It is believed the drug – usually used to treat diabetes – can help to restore brain activity before symptoms of the terminal illness become established.

Research published in the journal eLife found that the drug can help to regulate the Huntingtin protein, which in a mutated form can accumulate in the brain, leading to the onset of the illness.

The study was led by the University of Dundee – working with Johannes Gutenberg University and the German Center for Neurodegenerative Diseases in Bonn, both in Germany.

Dr Ros Langston, of the University of Dundee School of Medicine, and co-author of the study, said: “This is a really important development as there are currently no effective treatments for Huntington’s patients.

“Metformin is already in the public domain and its limited side effects are already known, meaning that further studies should not take as long as those for new drugs. This means that in terms of developing therapeutic treatment for people who may have Huntington’s in their family, this is potentially very exciting news.”

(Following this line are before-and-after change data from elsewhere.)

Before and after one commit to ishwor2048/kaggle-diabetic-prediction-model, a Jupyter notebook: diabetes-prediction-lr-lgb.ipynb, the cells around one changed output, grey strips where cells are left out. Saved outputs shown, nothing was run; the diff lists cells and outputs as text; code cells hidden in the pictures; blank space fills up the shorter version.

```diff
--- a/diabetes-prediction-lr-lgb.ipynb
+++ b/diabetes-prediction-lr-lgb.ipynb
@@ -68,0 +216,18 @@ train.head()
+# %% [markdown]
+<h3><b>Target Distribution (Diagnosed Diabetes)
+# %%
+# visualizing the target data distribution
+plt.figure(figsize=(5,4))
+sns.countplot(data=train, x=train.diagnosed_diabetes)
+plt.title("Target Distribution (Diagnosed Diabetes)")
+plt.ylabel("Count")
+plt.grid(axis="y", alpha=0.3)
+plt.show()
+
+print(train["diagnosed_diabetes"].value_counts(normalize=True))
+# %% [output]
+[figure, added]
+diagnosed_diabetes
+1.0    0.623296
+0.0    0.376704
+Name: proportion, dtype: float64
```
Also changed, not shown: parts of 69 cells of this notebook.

From studying the visual cortex in mice treated with Metformin, researchers found that the drug helped to restore brain activity patterns and reduce erratic behaviour by controlling the Huntingtin protein.